Changing Trade Regimes and the Future of Agriculture and Rural Communities – Session at the 2019 European Society for Rural Sociology Congress, Trondheim, Norway
This week we are delighted to have a guest post from Jane Atterton, Policy Researcher at the SRUC’s Rural Policy Centre. She reflects on her participation in a session organised by the CRE’s Carmen Hubbard and Adrienne Attorp at the recent 2019 European Society for Rural Sociology Congress (ESRS) in Trondheim, Norway.
Working group 27 at the ESRS 2019 Congress, titled ‘Changing Trade Regimes: Opportunities and Challenges for Agriculture and Rural Communities’, featured five speakers each focusing on different challenges and opportunities currently facing agriculture and rural communities across Europe – a fascinating session which covered an incredible breadth of topics.

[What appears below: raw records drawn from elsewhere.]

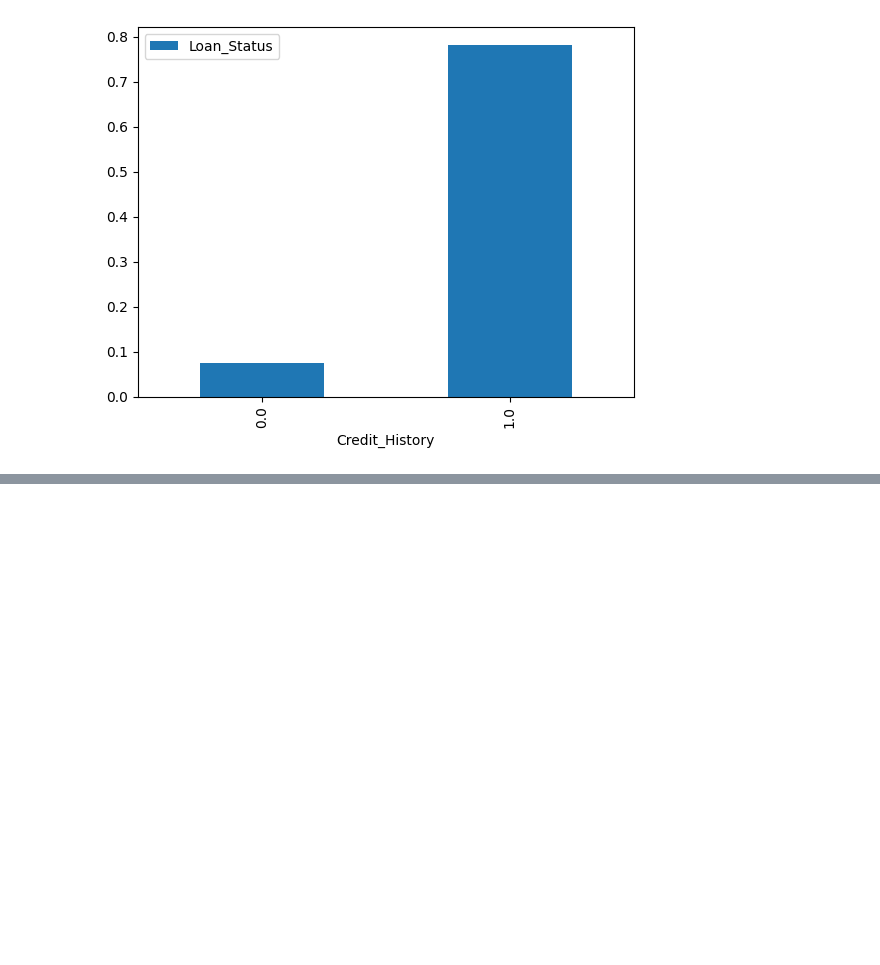
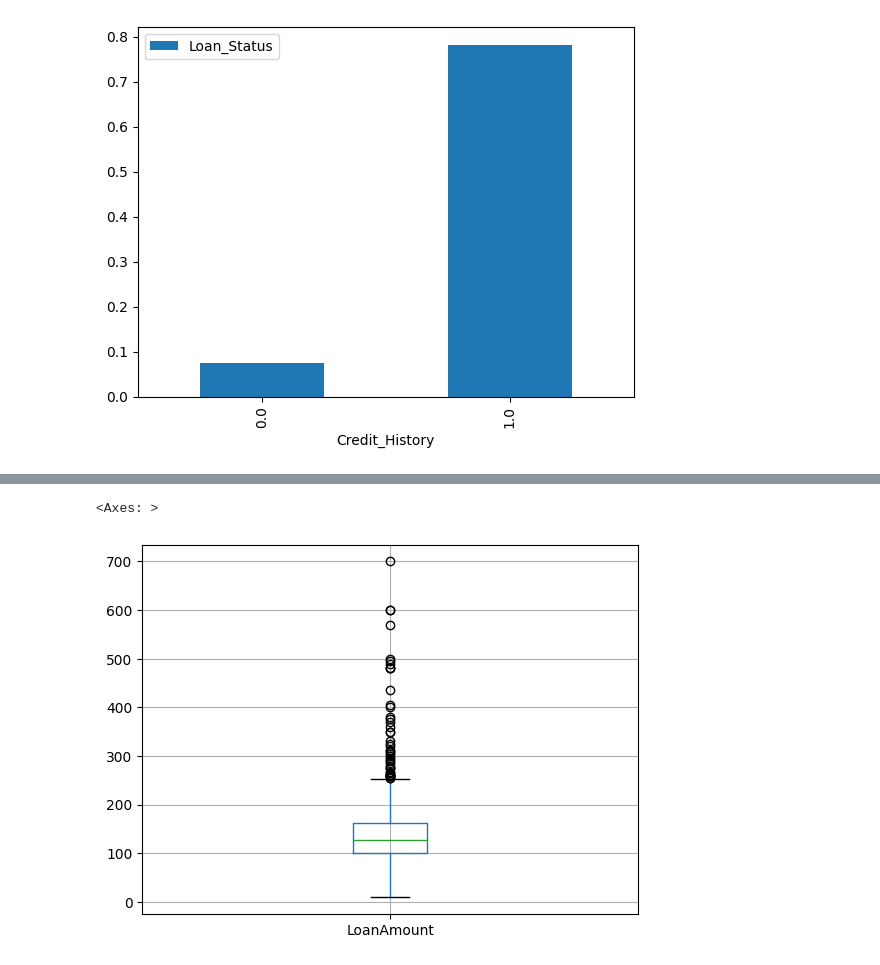
Before and after one commit to mfs135/decision-tree-classifier, a Jupyter notebook: decisiontree.ipynb, the cells around one changed output, grey strips where cells are left out. Cells and saved outputs as stored; diff of their text form; code cells hidden in the pictures; blank space fills up the shorter version.

```diff
--- a/decisiontree.ipynb
+++ b/decisiontree.ipynb
@@ -167,0 +287,5 @@ plt.show()
+# %%
+data.boxplot(column='LoanAmount')
+# %% [output]
+<Axes: >
+[figure, added]
```
Also changed, not shown: parts of 40 cells of this notebook, 1 other file.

Dr Hannah Chiswell from the Countryside and Community Research Institute then provided further reflections on the future of UK agriculture, including the need to strengthen the farmer voice in current Brexit debates.
SRUC’s Dr Jane Atterton then discussed some of the key issues facing Scotland’s agricultural sector and its rural communities, set in the context of current policy drivers in Scotland, including community empowerment, land reform and inclusive growth.
Dr Paul Swagemakers from the University of Galicia in Spain provided some comparative reflections on the changing nature of the dairy sector in Galicia and the Netherlands.
Finally, Professor Scott Prudham from the Department of Geography and Planning at the University of Toronto provided a historical account of the evolution of, and current challenges facing, the Languedoc wine sector.
Speakers and participants then engaged in a lively discussion covering issues ranging from the role of cooperatives in wine production, environmental degradation, the importance of understanding the reasons for a range of different behaviours such as xenophobia and voting patterns, the future of the LEADER approach in the UK post-Brexit, and the importance of taking a historical perspective to understand current situations.
The session demonstrated the breadth of perspectives that can be taken to explore Brexit, from quantitative, economic approaches reviewing potentially different spatial and sectoral impacts, to more qualitative, social considerations exploring the behaviour changes of farmers and rural residents. The session also revealed that, although Brexit is often viewed as a unique situation, farmers and wider rural businesses and communities across Europe are dealing with the implications of policy changes and there may be learning that can be shared.
This blog was originally posted on SRUC’s Rural Brexit Hub. Thank you to Jane Atterton and SRUC for permission to post it here.